On this page is a *bond yield to put calculator*. It automatically calculates the annual yield earned on a puttable bond assuming you put it back to the issuer at the first possible time. Importantly, it assumes all payments and coupons are on time (no defaults).

Also, find the ** approximate yield to put formula**. Like wi

*th Yield to Maturity (YTM),*Yield to Put is calculated iteratively.

## Bond Yield to Put Calculator

**Table of Contents**show ▼

#### Yield to Put Calculator Inputs

**Current Bond Trading Price ($)**- Today's bond trading price.**Bond Face Value/Par Value ($)**- The par or face value of the bond.**Price to Put ($)**- Usually, bonds trading with a put option have some discount to the current price. Enter the price here.**Years to Put**- The numbers of years until the bond can be putted back to the issuer.**Annual Coupon Rate (%)**- The annual interest paid on the bond based on the par value.**Coupon Payment Frequency**- Frequency the bond makes coupon payments.

#### Bond YTP Calculator Outputs

**Yield to Put (%):**The converged upon solution for the yield to put of the current bond (the internal rate of return assuming you put the bond).**Current Yield (%):**The simple calculated yield which uses the current trading price and face value of the bond. See the bond yield calculator for explanation.

## Bond Yield to Put Formula

The calculation for *Yield to *Put is very similar to *Yield to Maturity* – and equal to the Yield to Call calculation (just with the incentives flipped).

The calculator assumes you will put the bond back to the issuer at your first chance – although, of course, you only want to do that if you would make money on the trade (and assuming all payments are made). And just like how callable bonds usually have a call price higher than par value, puttable bonds generally have a put value *below* face value.

### Estimated Yield to Put Formula

However, that doesn't mean we can't estimate and come close. **The formula for the approximate yield to put** on a bond is:

\frac{(Annual\ Interest)+((Price\ to\ Put-Current\ Price)/(Years\ to\ Put))}{(Price\ to\ Put+Current\ Price ) / 2}

### Estimating Yield to Put for the Calculator Scenario

Let's solve the default yield to put calculation inside the tool:

- Current Price: $920
- Par Value: $1000
- Price if Put: $970
- Years to Put: 5
- Annual Coupon Rate: 10%
- Coupon Frequency: 2x a Year

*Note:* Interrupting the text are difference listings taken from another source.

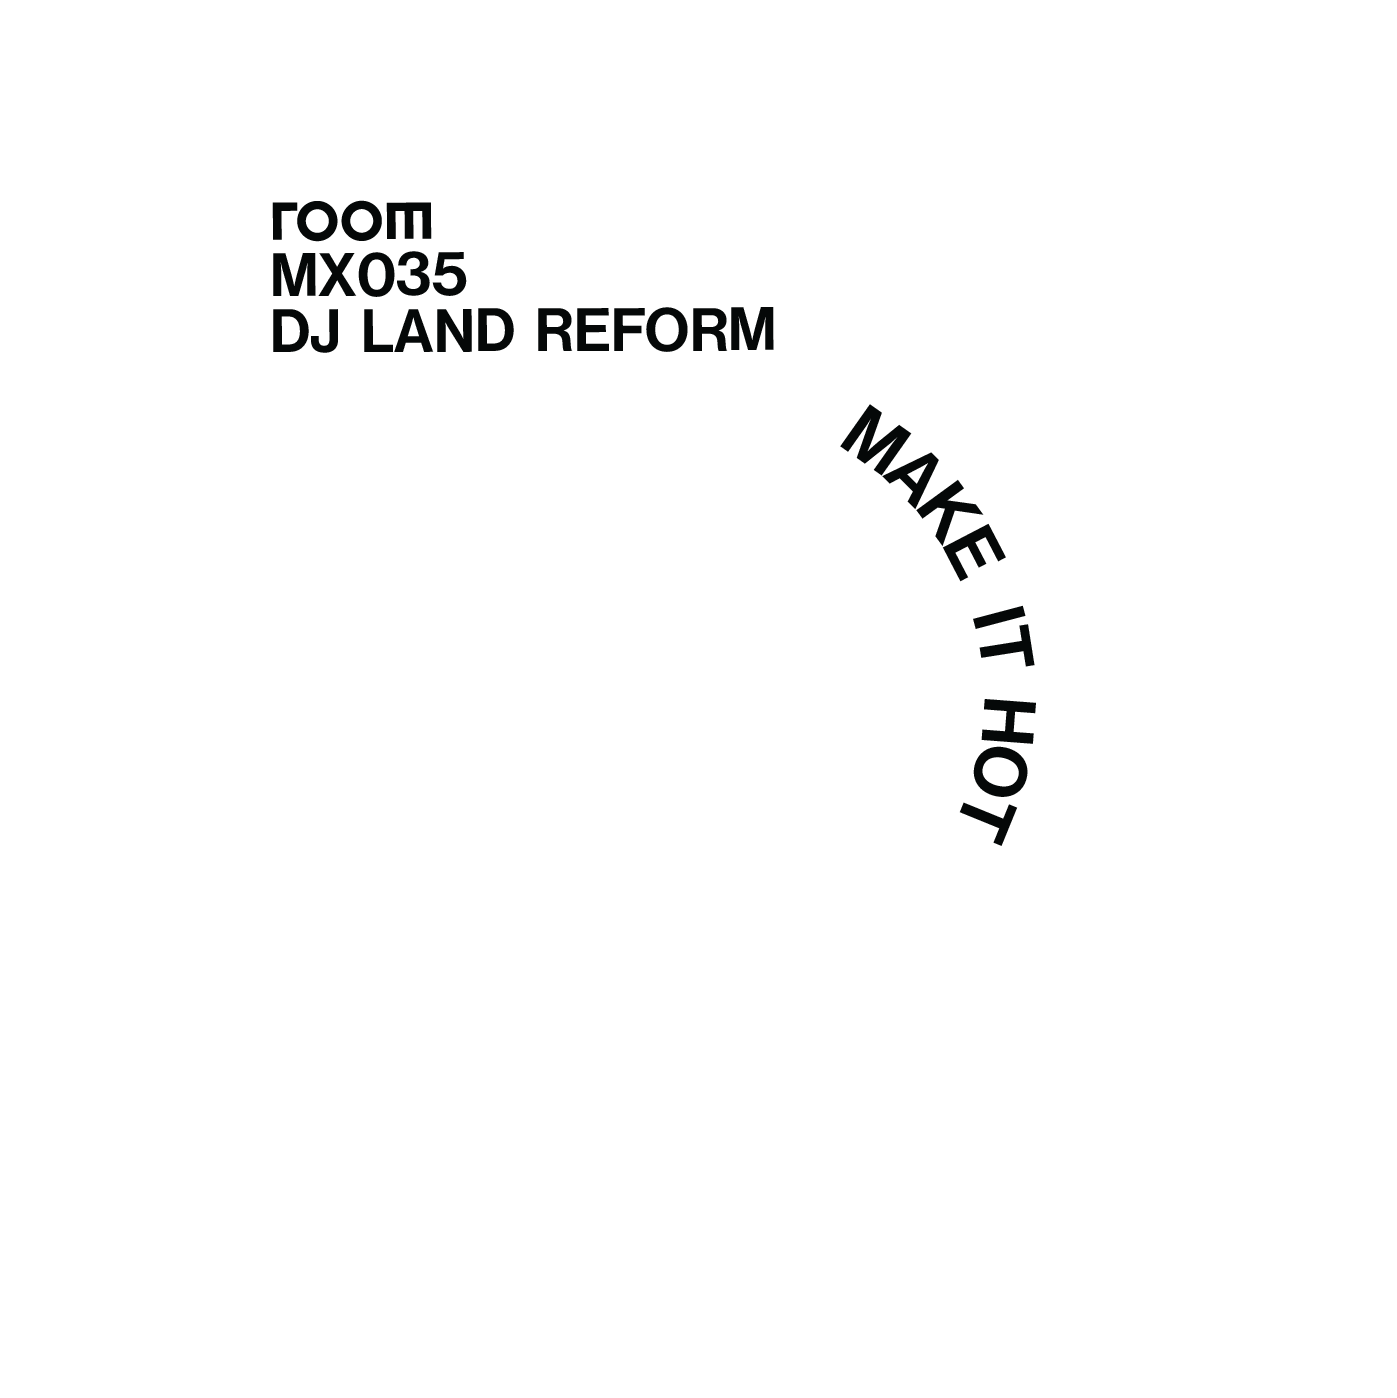
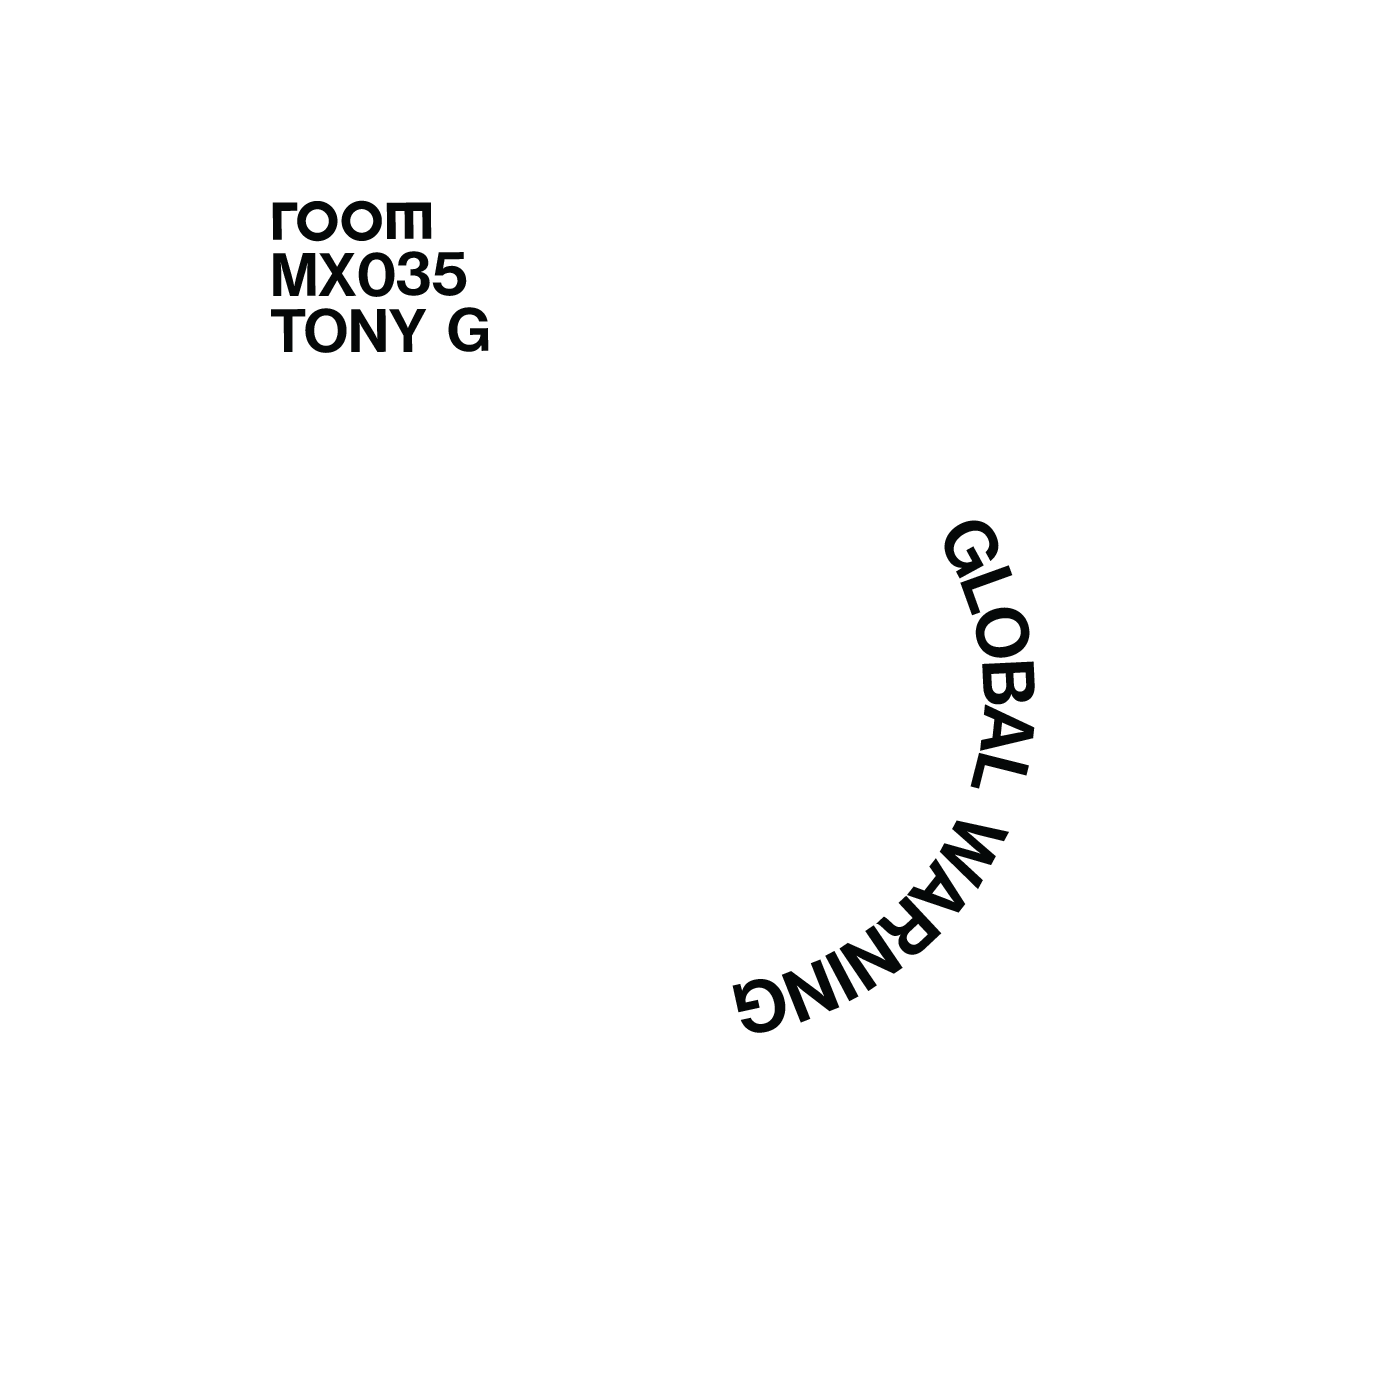
Fixed labels and uploaded more videos

Changed region(s): [[0.5233, 0.2768, 0.7387, 0.7382], [0.1847, 0.2153, 0.554, 0.2768]]

diff --git a/src/babylon/scenes/index.js b/src/babylon/scenes/index.js
@@ -10,6 +10,7 @@ import * as MX020 from './MX020';
 import * as MX021 from './MX021';
 import * as MX022 from './MX022';
 import * as MX023 from './MX023';
+import * as MX025 from './MX025';
 import * as MX029 from './MX029';
 import * as MX030 from './MX030';
 import * as MX031 from './MX031';
@@ -22,6 +23,7 @@ import * as MX037 from './MX037';
 import * as MX038 from './MX038';
 import * as MX039 from './MX039';
 import * as MX040 from './MX040';
+import * as MX041 from './MX041';
 import * as MX042 from './MX042';
 import * as MX043 from './MX043';
 import * as RM001 from './RM001';
@@ -72,6 +74,10 @@ export const mixConfigs = {
     id: 'MX023',
     ...MX023,
   },
+  MX025: {
+    id: 'MX025',
+    ...MX025,
+  },
   MX029: {
     id: 'MX029',
     ...MX029,
@@ -119,6 +125,10 @@ export const mixConfigs = {
   MX040: {
     id: 'MX040',
     ...MX040,
+  },
+  MX041: {
+    id: 'MX041',
+    ...MX041,
   },
   MX042: {
     id: 'MX042',

diff --git a/src/babylon/scenes/MX025.js b/src/babylon/scenes/MX025.js
@@ -1,7 +1,7 @@
 import React from 'react';
 import {VideoBackgroundScene, build} from './templates/VideoBackground';
-import CaseTexture from '../../images/mix-art/mx043.jpg';
-import CDLabelTexture from '../../images/mix-labels/cd_template_MX043.png';
+import CaseTexture from '../../images/mix-art/mx025.jpg';
+import CDLabelTexture from '../../images/mix-labels/cd_template_MX025.png';
 
 export const caseTexture = CaseTexture;
 export const cdLabelTexture = CDLabelTexture;
@@ -12,7 +12,7 @@ export const Background = (props) => {
   return (
     <VideoBackgroundScene
       {...props}
-      manifestUrl="https://roomhauscdnprd.blob.core.windows.net/assets/MX043/video/background.m3u8"
+      manifestUrl="https://roomhauscdnprd.blob.core.windows.net/assets/MX025/video/background.m3u8"
     />
   );
 };

diff --git a/src/babylon/scenes/MX041.js b/src/babylon/scenes/MX041.js
@@ -1,7 +1,7 @@
 import React from 'react';
 import {VideoBackgroundScene, build} from './templates/VideoBackground';
-import CaseTexture from '../../images/mix-art/mx043.jpg';
-import CDLabelTexture from '../../images/mix-labels/cd_template_MX043.png';
+import CaseTexture from '../../images/mix-art/mx041.jpg';
+import CDLabelTexture from '../../images/mix-labels/cd_template_MX041.png';
 
 export const caseTexture = CaseTexture;
 export const cdLabelTexture = CDLabelTexture;
@@ -12,7 +12,7 @@ export const Background = (props) => {
   return (
     <VideoBackgroundScene
       {...props}
-      manifestUrl="https://roomhauscdnprd.blob.core.windows.net/assets/MX043/video/background.m3u8"
+      manifestUrl="https://roomhauscdnprd.blob.core.windows.net/assets/MX041/video/background.m3u8"
     />
   );
 };

diff --git a/src/images/mix-labels/index.js b/src/images/mix-labels/index.js
@@ -40,3 +40,5 @@ export {default as MX039} from './cd_template_MX039.png';
 export {default as MX040} from './cd_template_MX040.png';
 export {default as MX041} from './cd_template_MX041.png';
 export {default as MX042} from './cd_template_MX042.png';
+export {default as MX043} from './cd_template_MX043.png';
+export {default as MX044} from './cd_template_MX044.png';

\frac{(100)+((970-920)/5)}{(970+920 ) / 2}=\\~\\\frac{100+10}{945}=11.640\%

*Exact* Yield to Put Formula

If you actually run the scenario in the tool, you'll find that yield to put is actually 11.700% – what's going on there?

As mentioned, the above formula is just an estimate. A real calculation would sum the present value of all future cash flows in almost the same way you calculate yield to maturity.

Here is the summation:

Price = Coupon\ Payment/(1+rate)^{-1} + Coupon\ Payment/(1+rate)^{-2} +\\ ... + Coupon\ Payment/(1+rate)^{-n}+Price\ to\ Put/(1+rate)^{-n}

Internally, the tool adapts the method from Github user ndongo. See the yield to maturity calculator's methodology discussion for more.

## Why Does Yield to Put Matter?

As mentioned, bonds with options (calls and puts) introduce a wrinkle into price calculations. Depending on who is able to exercise, it gives that party an option to either **call** back the bond or **put** it back to the issuer for a set price.

In this case, a bond with a put option means at some time in the future you can put it back to the issuer if the price is right (and assuming all other incentives are aligned).

Read more in the yield to call discussion (just flip the incentives!).

## Other Financial Basics Calculators

Use the *Yield to Put* as you would use other measures of bond valuation: a factor in your decision to buy or avoid. Bonds with put options usually have the deck stacked against them in terms of face value vs. put price, but sometimes when bonds trade at a discount the put option can be worth it for you to exercise.

Here are some other bond calculators: